If Boris Johnson is serious about helping Ukraine, the most resolute action he can take is at home

The prospect of war in our continent is more than enough to avert our gaze from the latest Whitehall troubles.

However, a prime minister who has found it so hard to speak the truth throughout his career surprised us all with a hard dose of it when he stood before parliament last week to address the situation in Ukraine, saying: “Ukraine asks for nothing except to be allowed to live in peace and to seek her own alliances, as every sovereign country has a right to do.”

It was a sentiment echoed by the leader of the opposition, by my own party’s Westminster group leader, Ian Blackford MP, and by every other SNP MP who responded to the statement.

As someone who has spent my life campaigning for the sovereign right of the people of Scotland to determine our own futures, sovereignty is a principle fundamental to my own worldview. To see such pressures being exerted on a state that has resolutely set itself on a path to integration with the liberal democratic order is unspeakable.

Like any European country, Ukraine must be free to organise its governance and security alliances as it sees fit.

A Europe split into 19th-century “spheres of influence” is not one in which small independent countries would prosper.
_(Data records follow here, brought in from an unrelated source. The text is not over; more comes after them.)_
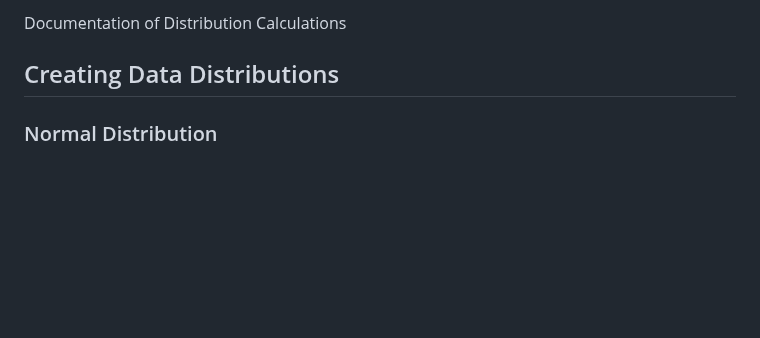
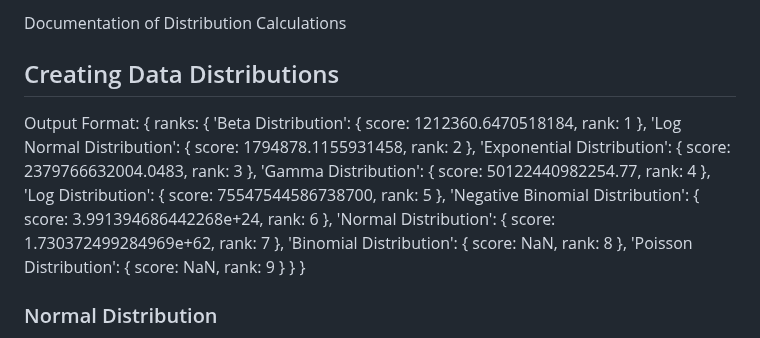
Before and after one commit to uralaltan/best-fitting-distribution, a Markdown page: README.md, the part around the change. Rendered like a GitHub page; blank space fills up the shorter version.

```diff
--- a/README.md
+++ b/README.md
@@ -2,6 +2,22 @@
 Documentation of Distribution Calculations
 
 ## Creating Data Distributions
+
+Output Format:
+{
+  ranks: {
+    'Beta Distribution': { score: 1212360.6470518184, rank: 1 },
+    'Log Normal Distribution': { score: 1794878.1155931458, rank: 2 },
+    'Exponential Distribution': { score: 2379766632004.0483, rank: 3 },
+    'Gamma Distribution': { score: 50122440982254.77, rank: 4 },
+    'Log Distribution': { score: 75547544586738700, rank: 5 },
+    'Negative Binomial Distribution': { score: 3.991394686442268e+24, rank: 6 },
+    'Normal Distribution': { score: 1.730372499284969e+62, rank: 7 },
+    'Binomial Distribution': { score: NaN, rank: 8 },
+    'Poisson Distribution': { score: NaN, rank: 9 }
+  }
+}
+
 ### Normal Distribution
 This distribution is calculated by simply passing the data to the normal distribution formula.
 After calculating mean and standard deviation data is passed individually to the function and calculated. Formula is shown below.\
```
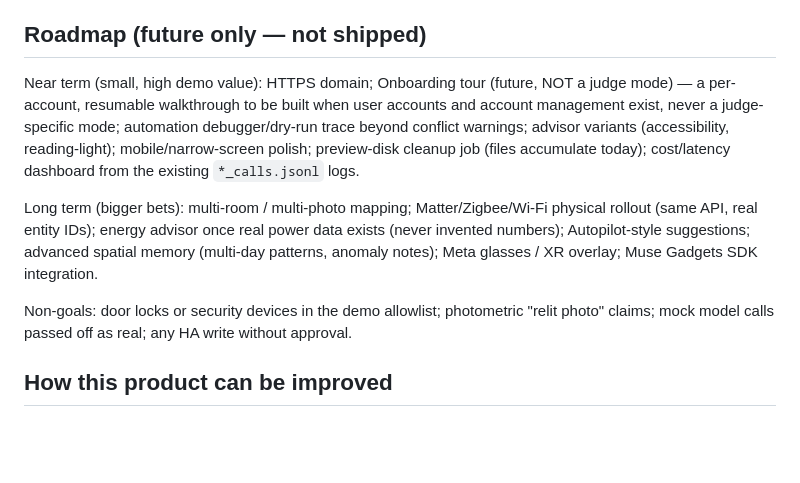
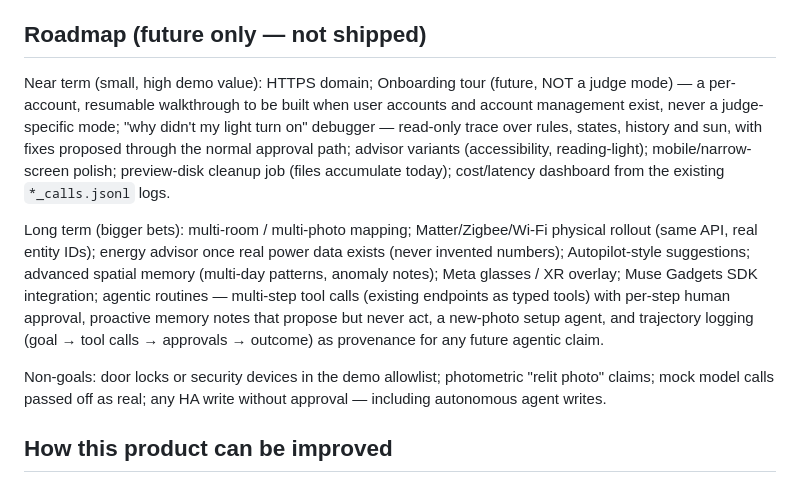
Before and after one commit to varunchari/homeTwin, a Markdown page: README.md, the part around the change. Drawn GitHub-style; blank space fills up the shorter version.

Commit message:
HomeTwin: add agentic future to roadmap

```diff
--- a/README.md
+++ b/README.md
@@ -46,11 +46,11 @@ Built Oct 27–Nov 4, 2026 for the Meta Global AI Developer Hackathon (Cerebral
 
 ## Roadmap (future only — not shipped)
 
-Near term (small, high demo value): HTTPS domain; Onboarding tour (future, NOT a judge mode) — a per-account, resumable walkthrough to be built when user accounts and account management exist, never a judge-specific mode; automation debugger/dry-run trace beyond conflict warnings; advisor variants (accessibility, reading-light); mobile/narrow-screen polish; preview-disk cleanup job (files accumulate today); cost/latency dashboard from the existing `*_calls.jsonl` logs.
+Near term (small, high demo value): HTTPS domain; Onboarding tour (future, NOT a judge mode) — a per-account, resumable walkthrough to be built when user accounts and account management exist, never a judge-specific mode; "why didn't my light turn on" debugger — read-only trace over rules, states, history and sun, with fixes proposed through the normal approval path; advisor variants (accessibility, reading-light); mobile/narrow-screen polish; preview-disk cleanup job (files accumulate today); cost/latency dashboard from the existing `*_calls.jsonl` logs.
 
-Long term (bigger bets): multi-room / multi-photo mapping; Matter/Zigbee/Wi-Fi physical rollout (same API, real entity IDs); energy advisor once real power data exists (never invented numbers); Autopilot-style suggestions; advanced spatial memory (multi-day patterns, anomaly notes); Meta glasses / XR overlay; Muse Gadgets SDK integration.
+Long term (bigger bets): multi-room / multi-photo mapping; Matter/Zigbee/Wi-Fi physical rollout (same API, real entity IDs); energy advisor once real power data exists (never invented numbers); Autopilot-style suggestions; advanced spatial memory (multi-day patterns, anomaly notes); Meta glasses / XR overlay; Muse Gadgets SDK integration; agentic routines — multi-step tool calls (existing endpoints as typed tools) with per-step human approval, proactive memory notes that propose but never act, a new-photo setup agent, and trajectory logging (goal → tool calls → approvals → outcome) as provenance for any future agentic claim.
 
-Non-goals: door locks or security devices in the demo allowlist; photometric "relit photo" claims; mock model calls passed off as real; any HA write without approval.
+Non-goals: door locks or security devices in the demo allowlist; photometric "relit photo" claims; mock model calls passed off as real; any HA write without approval — including autonomous agent writes.
 
 ## How this product can be improved
 
```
The wealthier and more equal the nations of Europe become, the more equitable the relations between them should be. Indeed, the great steps that the likes of Estonia, Latvia and Lithuania have taken in the past 30 years are testament to the invigorating effects of independence in Europe.

However, my agreement with the prime minister on these principles did not last long: question after question from the floor of the House of Commons brought him back to the issue of Russian funding in the Conservative party, and the continuing existence of “Londongrad”-style influence operations in the UK.

Meanwhile, as long as the fortunes of Russia’s elites are based abroad, threats of economic sanctions are limp and ineffective.

It has been two and a half years since the publication of parliament’s “Russia report”, which laid bare the extent of links between the Kremlin and Russian-backed financial interests – and the resulting endless flows of illicit cash through the City of London.

The UK’s allies are beginning to take note of the intractability of the problem.

A report from the Center for American Progress – a thinktank close to the Biden administration – stated last week that “uprooting Kremlin-linked oligarchs will be a challenge given the close ties between Russian money and the United Kingdom’s ruling Conservative party, the press, and its real estate and financial industry”.

After all, clear mechanisms to crack down on these practices exist.

My government has long called for Westminster to legislate on the improper use of Scottish limited partnerships – just one favourite instrument of financial exploitation – to ensure that they are no longer used to facilitate the sort of financial corruption that has benefited authoritarians and their wealthy cronies for far too long.

Corruption and lack of transparency are a drag on liberal democracy, and authoritarians have become adept at using these scandals as a way of saying to people ground down by them that all forms of government are the same, and all politicians are as bad as each other.

And so I can only call on the prime minister to finally take action. He must recognise that his government and his party have enabled this situation, and he must acknowledge that the most resolute action he can take is at home, to rebuild his government’s tattered reputation.

To quote the author and journalist Oliver Bullough from his book, Moneyland, which documented so much about the London “laundromat”: “Without trust, liberal democracy cannot function.” And as Bullough wrote more recently about the situation in Ukraine: “No one is more to blame than us for the fact that Russia’s richest can treat war like a spectator sport.”

And while during such periods the temptation is to focus on individuals in power, this can lead us to forget the role of the competing factions within the Russian security state and the pressures they are exerting on the situation, and it may lead some to forget the pressure this is putting on 40 million Ukrainians – our fellow European citizens – as they go about their daily lives.

In some ways, this is a reality many have been dealing with since 2014, especially those in Russian-occupied eastern Ukraine.

As we deal with the effects of our own cost of living crisis, with a spike in food and energy prices, it is worth remembering that Ukrainians have been facing this for some time, and as a direct consequence of the Russian government’s actions.

So while Ukrainians must and will defend themselves from aggression if attempts at diplomacy fail, we cannot be blind to the circumstances that have led to the current crisis, and that includes the situation where wealth with direct links to the Putin regime has been allowed to proliferate here in the UK with often the scantest regard paid to its provenance or to the influence it seeks to exert on our democracy.